The robot is essentially a glass particle, less than eight microns wide. Half are filmcoated with a layer of nickel and gold, and the other half carry a drug payload. In this test, the payload is an antibody that fights cancer molecules and identifies cancer cells. The new robot doesn’t swim in the blood like other micro-robots do, but moves along the walls of blood vessels, much like white blood cells. The direction of this movement can be controlled from the outside of the body by a magnetic field. When the power is switched on, one side of the metal coating pulls the sphere in that direction.
The researchers tested the simulated blood vessels in the lab and found that the magnetic force was strong enough to drag the robot against the current. When turned off, the robot simply flows with blood, allowing scientists to precisely control which parts of the body the machine moves.
“Using magnetic fields, our micro-robots can swim upstream through simulated blood vessels, which is challenging due to strong blood flow and dense cellular environments. Yunus Alapan, lead author of the study, said. “No micro-robots today can afford this blood flow. In addition, our robots are able to identify ‘interested’ cells, such as cancer cells, on their own. They can do this, thanks to a cell-specific antibody coated on their surface. They can then release drug molecules as they move. “

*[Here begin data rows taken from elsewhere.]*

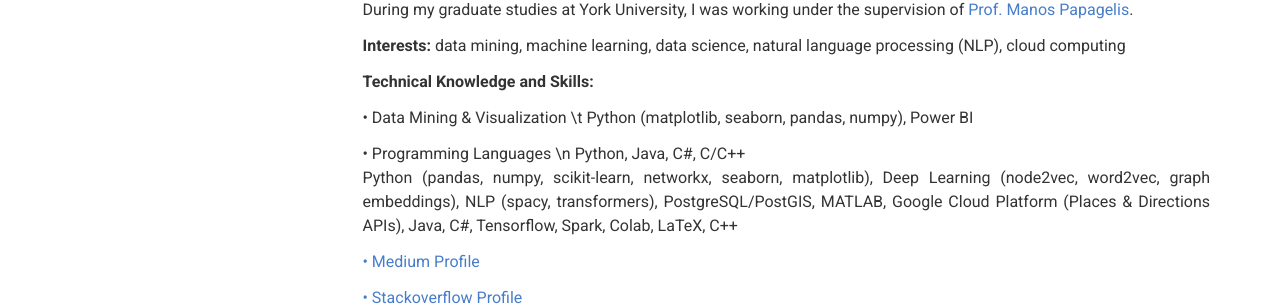
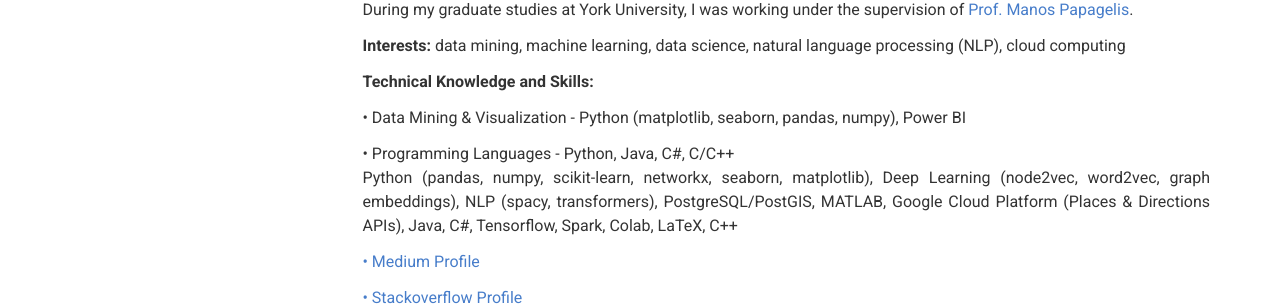
Before and after one commit to saimmehmood/saimmehmood.github.io, a Jekyll site: the page built from index.md, in a window 1280 px wide and 900 px high, scrolled down 367 px. Shown: the part 152-458 px from the top of the window. Built offline with Jekyll 4.4.1, drawn with Linux system fonts in a browser that asks for light colours; nearby versions of some CDN libraries.

Commit message:
13/02/2023 8:00pm

```diff
--- a/_config.yml
+++ b/_config.yml
@@ -45,9 +45,9 @@ about_content: | # this will include new lines to allow paragraphs
 
     **Technical Knowledge and Skills:**
 
-    • Data Mining & Visualization \t Python (matplotlib, seaborn, pandas, numpy), Power BI
+    • Data Mining & Visualization  -  Python (matplotlib, seaborn, pandas, numpy), Power BI
 
-    • Programming Languages \n Python, Java, C#, C/C++
+    • Programming Languages  -  Python, Java, C#, C/C++
     Python (pandas, numpy, scikit-learn, networkx, seaborn, matplotlib), Deep Learning (node2vec, word2vec, graph embeddings), NLP (spacy, transformers), PostgreSQL/PostGIS, MATLAB, Google Cloud Platform (Places & Directions APIs), Java, C#, Tensorflow, Spark, Colab, LaTeX, C++
 
     [• Medium Profile](https://saim-mehmood-gul.medium.com/)
--- a/_data/experience.yml
+++ b/_data/experience.yml
@@ -6,9 +6,9 @@
 
   description: | # this will include new lines to allow paragraphs
 
-    •	Worked on building end-to-end ML models (training, deployment & evaluation) using AutoML and custom model training by leveraging Vertex AI, BigQuery and Dataflow for a client in financial space. Improving their ability to train ML models more efficiently using GCP.
+    • Worked on building end-to-end ML models (training, deployment & evaluation) using AutoML and custom model training by leveraging Vertex AI, BigQuery and Dataflow for a client in financial space. Improving their ability to train ML models more efficiently using GCP.
 
-    •	Developed proof-of-concepts (POC’s) for real-estate client to detect bias in appraisal documents, leveraging Document AI and Cohere API’s.
+    • Developed proof-of-concepts (POC’s) for real-estate client to detect bias in appraisal documents, leveraging Document AI and Cohere API’s.
 
     • Obtained my certification for Google Cloud **Professional Machine Learning Engineer**.
 
```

In these tests, the team calculated the speed of the robot and found that it was up to 600 microns per second. This makes them the fastest of these-scale magnetic micro-robots. Researchers say “hordes” of micro-robots will be able to function in the human body. That’s because a single robot is too small to see with most imaging techniques and can’t carry enough drugs on its own.
While much remains to be done to get them to this stage, the team hopes the technology will enable the precise treatment of a range of diseases and diseases.
The study was published in the journal Science Robotics.